Starke County Commissioners Reaffirm Support for EMS Policies


Pre-hospital emergency care remains the first priority for Starke County EMS, but it is not their only charge. The Starke County Commissioners reaffirmed that mission statement during their meeting Monday night. A recent Facebook posting about a lack of available county ambulance service due to transfers between facilities prompted the discussion.

Commissioner Kathy Norem says the service has contractual guidelines with IU Health Starke Hospital.

“We don’t do out of the county non-emergent transfers. We do emergent transfers out of the county. Emergency is defined by the physician. They’re the captain of the ship, and they’re the ones that say ‘this is an emergency transfer’.”

President of the Commissioners Kent Danford oversees EMS. He says they have always provided emergency transfers, and the revenue generated from doing so sustains the service without placing an undue burden on the county.

Starke County has EMS bases in North Judson, Knox and Grovertown. Director Keith Emigh  says there have been a few occasions when more than one ambulance has been out of the county at a time on a transfer. For instance, if Medic 5, which is based in Grovertown, is coming back from Plymouth, and the county is called on for an emergency transfer to another facility, two trucks may briefly be out of the county. As of Monday, Emigh says Medic 3, which is stationed in Knox, has run 33 life-and-death transfers. He adds it’s possible to have two rigs on calls at any given time due to any type of emergency call, leaving only one truck for county-wide coverage.

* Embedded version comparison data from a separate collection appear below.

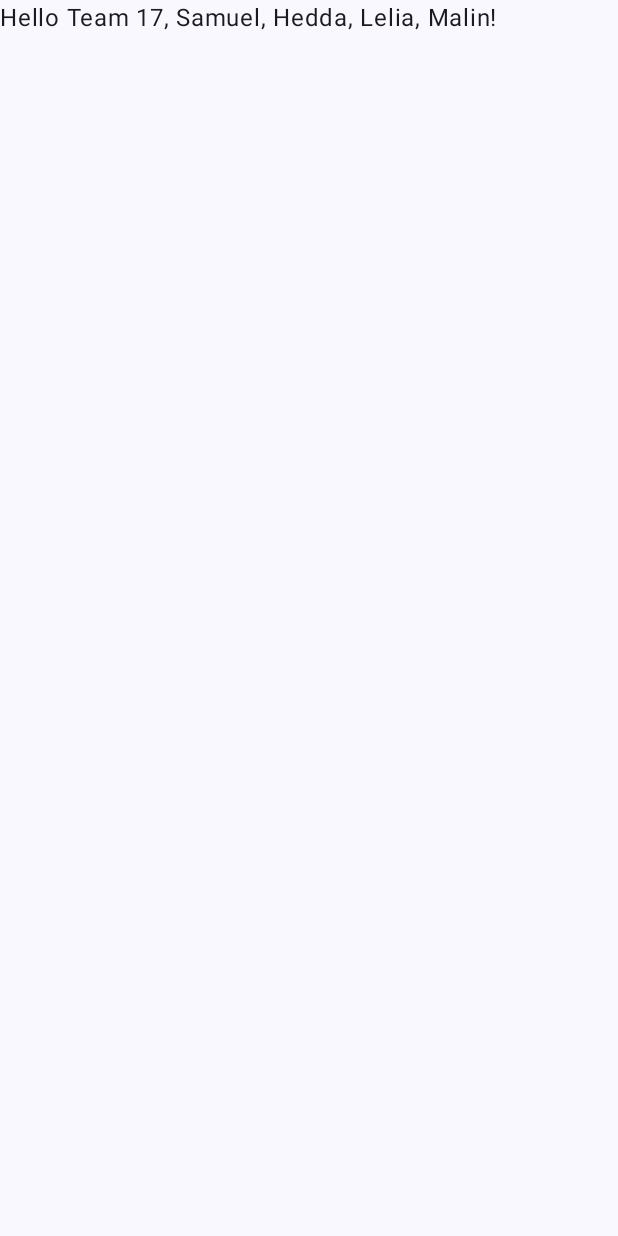
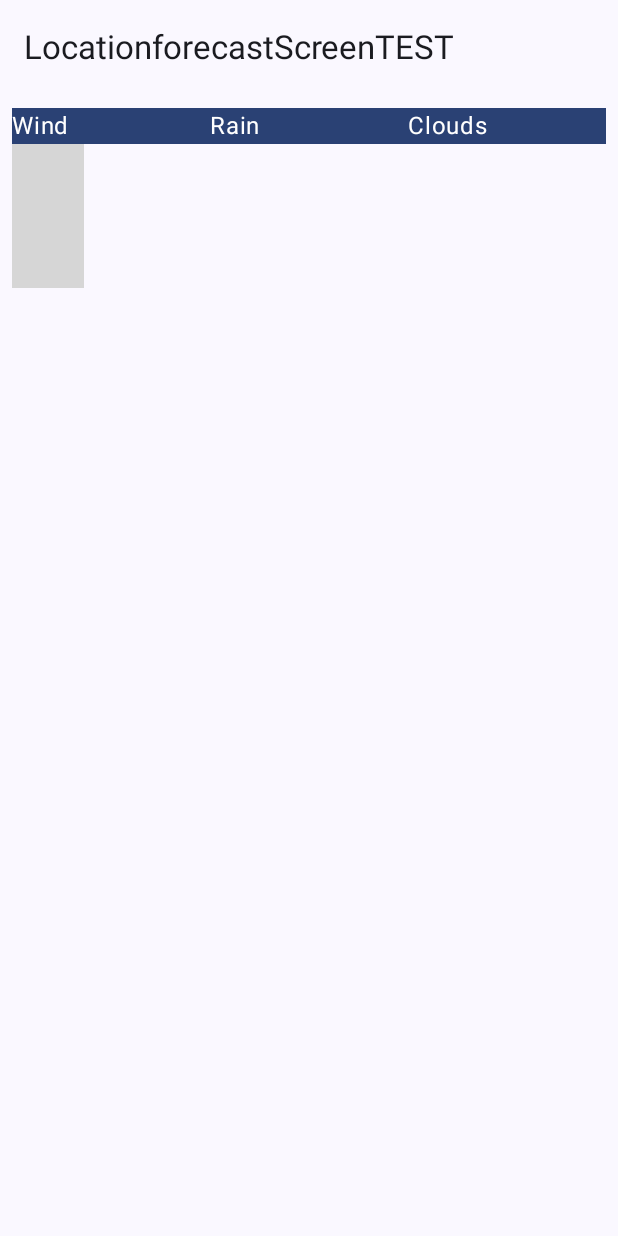
Before and after one commit to TheLyngset/liftOff, an Android app built with Jetpack Compose: the screen it shows after launch (MainActivity), on a phone screen of 412 x 824 dp. Run offline under Robolectric (Android 15) with nearby library versions, the light colour scheme and no system bars; 6 statements that could not run were skipped; grey boxes are pictures that could not be loaded.

Commit message:
push stashed changes for testLocatioforecast

```diff
--- a/app/src/main/java/no/uio/ifi/in2000/team_17/MainActivity.kt
+++ b/app/src/main/java/no/uio/ifi/in2000/team_17/MainActivity.kt
@@ -13,6 +13,7 @@ import androidx.compose.ui.tooling.preview.Preview
 import no.uio.ifi.in2000.team_17.ui.theme.locationforecastTest.LocationforecastViewModel
 import no.uio.ifi.in2000.team_17.ui.theme.Team17Theme
 import androidx.lifecycle.viewmodel.compose.viewModel
+import no.uio.ifi.in2000.team_17.ui.theme.LocationforecastTestScreen.LocationforecastScreenTest
 
 
 class MainActivity : ComponentActivity() {
@@ -25,8 +26,9 @@ class MainActivity : ComponentActivity() {
                     modifier = Modifier.fillMaxSize(),
                     color = MaterialTheme.colorScheme.background
                 ) {
-                    Greeting("Team 17, Samuel, Hedda, Lelia, Malin")
+                    //Greeting("Team 17, Samuel, Hedda, Lelia, Malin")
                     val LocationforecastViewModel: LocationforecastViewModel = viewModel()
+                    LocationforecastScreenTest()
 
                 }
             }
--- a/app/src/main/java/no/uio/ifi/in2000/team_17/data/Locationforecast/LocationForecastRepository.kt
+++ b/app/src/main/java/no/uio/ifi/in2000/team_17/data/Locationforecast/LocationForecastRepository.kt
@@ -4,13 +4,13 @@ import android.util.Log
 import java.io.IOException
 
 interface LocationForecastRepository{
-    suspend fun getLocationforecastData(): LocationforecastAllData
+    suspend fun getLocationforecastData(): LocationforecastWeatherData
 }
 class LocationForecastRepositoryImplementation (
     private val locationforecastDataSource: LocationForecastDataSource = LocationForecastDataSource()
 ) : LocationForecastRepository  {
-    override suspend fun getLocationforecastData(): LocationforecastAllData {
-        var locationforecastData = LocationforecastAllData(null, null, null)
+    override suspend fun getLocationforecastData(): LocationforecastWeatherData {
+        var locationforecastData = LocationforecastWeatherData(null)
         try {
             locationforecastData = locationforecastDataSource.fetchLocationforecast()
         } catch (e: IOException) {
--- /dev/null
+++ b/app/src/main/java/no/uio/ifi/in2000/team_17/ui/theme/LocationforecastTestScreen/LocationforecastTestScreen.kt
@@ -0,0 +1,94 @@
+package no.uio.ifi.in2000.team_17.ui.theme.LocationforecastTestScreen
+
+import androidx.compose.foundation.background
+import androidx.compose.foundation.layout.Column
+import androidx.compose.foundation.layout.Row
+import androidx.compose.foundation.layout.padding
+import androidx.compose.foundation.lazy.LazyColumn
+import androidx.compose.material3.ExperimentalMaterial3Api
+import androidx.compose.material3.MaterialTheme
+import androidx.compose.material3.Scaffold
+import androidx.compose.material3.Text
+import androidx.compose.material3.TopAppBar
+import androidx.compose.runtime.Composable
+import androidx.compose.runtime.collectAsState
+import androidx.compose.runtime.getValue
+import androidx.compose.ui.Alignment
+import androidx.compose.ui.Modifier
+import androidx.compose.ui.unit.dp
+import androidx.compose.ui.unit.sp
+import androidx.lifecycle.viewmodel.compose.viewModel
+import no.uio.ifi.in2000.team_17.data.Locationforecast.Geometry
+import no.uio.ifi.in2000.team_17.ui.theme.locationforecastTest.LocationforecastUiState
+import no.uio.ifi.in2000.team_17.ui.theme.locationforecastTest.LocationforecastViewModel
+
+
+@OptIn(ExperimentalMaterial3Api::class)
+@Composable
+fun LocationforecastScreenTest(
+    locationforecastViewModel: LocationforecastViewModel = viewModel(),
+    //onNavigateToHomeScreen: () -> Unit,
+) {
+    val locationforecastUiState: LocationforecastUiState by locationforecastViewModel.locationforecastUiState.collectAsState()
+    val type: String? = locationforecastUiState.locationforecastData.feature?.type
+    val geometry: Geometry? = locationforecastUiState.locationforecastData.feature?.geometry
+
+
+    Scaffold(
+        topBar = {
+            TopAppBar(
+                title = {
+                    Row(
+                        verticalAlignment = Alignment.CenterVertically,
+                    ) {
+                        Text(text = "LocationforecastScreenTEST")
+                    }
+                })
+        }
+    ) { innerPadding ->
+        Column(
+            modifier = Modifier
+                .padding(innerPadding)
+        ) {
+            LazyColumn(
+                modifier = Modifier
+                    .padding(8.dp),
+                //.verticalScroll(state), __CRASHER APPEN
+            ) {
+                item {
+                    Row(Modifier.background(MaterialTheme.colorScheme.primary)) {
+                        Column(Modifier.weight(1f)) {
+                            Text(
+                                text = "Wind",
+                                fontSize = 16.sp,
+                                color = MaterialTheme.colorScheme.onPrimary
+                            )
+                        }
+                            Column(Modifier.weight(1f)) {
+                                Text(
+                                    text = "Rain",
+                                    fontSize = 16.sp,
+                                    color = MaterialTheme.colorScheme.onPrimary
+                                )
+                            }
+                            Column(Modifier.weight(1f)) {
+                                Text(
+                                    text = "Clouds",
+                                    fontSize = 16.sp,
+                                    color = MaterialTheme.colorScheme.onPrimary
+                                )
+                            }
+               }
+                    Row {
+                        Column {
+                            Text(text = "Type: ${geometry?.type}")
+                            Text(text = "Coordinates: ${geometry?.coordinates}")
+                        }
+                    }
+                }
+
+            }
+        }
+    }
+
+}
--- a/app/src/main/java/no/uio/ifi/in2000/team_17/ui/theme/locationforecastTest/LocationforecastViewModel.kt
+++ b/app/src/main/java/no/uio/ifi/in2000/team_17/ui/theme/locationforecastTest/LocationforecastViewModel.kt
@@ -12,9 +12,10 @@ import kotlinx.coroutines.launch
 import no.uio.ifi.in2000.team_17.data.Locationforecast.LocationForecastRepository
 import no.uio.ifi.in2000.team_17.data.Locationforecast.LocationForecastRepositoryImplementation
 import no.uio.ifi.in2000.team_17.data.Locationforecast.LocationforecastAllData
+import no.uio.ifi.in2000.team_17.data.Locationforecast.LocationforecastWeatherData
 
 data class LocationforecastUiState(
-    val locationforecastData: LocationforecastAllData = LocationforecastAllData(null, null, null),
+    val locationforecastData: LocationforecastWeatherData = LocationforecastWeatherData(null),
 )
 class LocationforecastViewModel : ViewModel() {
     // Create instance of the repository that fetches data.
@@ -27,7 +28,7 @@ class LocationforecastViewModel : ViewModel() {
     val locationforecastUiState: StateFlow<LocationforecastUiState> = _locationforecastUiState.asStateFlow()
 
     init {
-        Log.d("LOCATIONFORECAST_VIEW_MODEL", "Calling loadJokes()")
+        Log.d("LOCATIONFORECAST_VIEW_MODEL", "Calling loadLocationforecastData()")
         loadLocationforecastData()
     }
     private fun loadLocationforecastData() {
@@ -35,8 +36,10 @@ class LocationforecastViewModel : ViewModel() {
         viewModelScope.launch(Dispatchers.IO) {
             // Update the private mutableStateFlow with the loaded list of jokes
             _locationforecastUiState.update { currentLocationforecastUiState ->
+                Log.d("LOCFORECAST_VIEW_MODEL", "Calling getLocationforecastData()")
 
-                Log.d("LOCFORECAST_VIEW_MODEL", "Calling getLocationforecastData()")
+                Log.d("LOCATIONFORECAST_VIEW_MODEL", "Calling locationforecastRepository.getLocationforecastData()")
+
                 // Get data from the repository (which then gets them from the data source)
                 val locationforecastData = locationforecastRepository.getLocationforecastData()
 
```
Also changed, not shown: app/src/main/java/no/uio/ifi/in2000/team_17/data/Locationforecast/LocationForecastDataSource.kt (+7 -5 lines), app/src/main/java/no/uio/ifi/in2000/team_17/data/Locationforecast/LocationforecastData.kt (+11 -11 lines).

Emigh and the commissioners note all of the township volunteer fire departments have first responders with various levels of advanced medical training. That program was set up to provide a more immediate medical response until an ambulance can arrive and EMTS and paramedics can take over care as necessary. Emigh adds the statewide average response time for EMS is 18 minutes. The Facebook message thread claimed a response time of 15 minutes due to an ambulance being out of the county and a truck having to come from another base. Emigh says first responders were there within four minutes of being notified.